Anthony Martin at the Examiner noted the international agency now can operate in the U.S. will "full immunity" from U.S. laws and "with complete independence from oversight from the FBI."
At National Review Andy McCarthy asked, "Why would we elevate an international police force above American law? Why would we immunize an international police force from the limitations that constrain the FBI and other American law-enforcement agencies? Why is it suddenly necessary to have, within the Justice Department, a repository for stashing government files which, therefore, will be beyond the ability of Congress, American law-enforcement, the media, and the American people to scrutinize?"
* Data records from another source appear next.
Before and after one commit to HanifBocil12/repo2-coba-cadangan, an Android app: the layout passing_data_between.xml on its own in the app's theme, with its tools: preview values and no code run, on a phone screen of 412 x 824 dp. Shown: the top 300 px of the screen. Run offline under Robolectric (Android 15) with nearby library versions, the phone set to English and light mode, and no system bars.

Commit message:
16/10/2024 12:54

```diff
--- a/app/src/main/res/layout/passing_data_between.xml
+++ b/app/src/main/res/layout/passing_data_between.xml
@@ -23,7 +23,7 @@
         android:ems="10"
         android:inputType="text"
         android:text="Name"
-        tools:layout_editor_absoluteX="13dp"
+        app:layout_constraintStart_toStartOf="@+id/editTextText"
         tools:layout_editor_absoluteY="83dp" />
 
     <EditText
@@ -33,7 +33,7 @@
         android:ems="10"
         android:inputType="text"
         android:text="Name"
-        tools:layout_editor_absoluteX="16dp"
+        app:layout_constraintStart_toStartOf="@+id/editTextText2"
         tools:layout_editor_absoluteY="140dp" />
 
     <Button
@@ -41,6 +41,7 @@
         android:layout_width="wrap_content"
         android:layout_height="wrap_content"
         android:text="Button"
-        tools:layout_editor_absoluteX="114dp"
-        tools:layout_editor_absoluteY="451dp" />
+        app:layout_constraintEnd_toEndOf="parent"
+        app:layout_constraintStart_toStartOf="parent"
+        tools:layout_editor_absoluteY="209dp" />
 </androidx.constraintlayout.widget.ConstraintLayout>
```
At UNDispatch, which is a blog on the United Nations, Mark Leon Goldberg, who explained he worked at Interpol's headquarters in France in 2002, said there isn't much danger of INTERPOL agents whisking Americans off to jail. But he confirmed, "As to the specific reason why the Obama administration would decide, last week, to extend to INTERPOL the same suite of diplomatic privileges that are typically accorded to international organizations? I don't have a good answer for that. My sense is that it probably has something to with the accessibility of INTERPOL's secure criminal databases (on things like stolen passports and the like)."
But the Obama critics at the Obamafile weren't convinced.
"By this EO, Obama has conferred diplomatic immunity upon INTERPOL, exemption from being subject to search and seizure by law enforcement, exemption from U.S. taxes, and immunity from FOIA requests, etc. … Does INTERPOL have a file on Obama – or his associations?"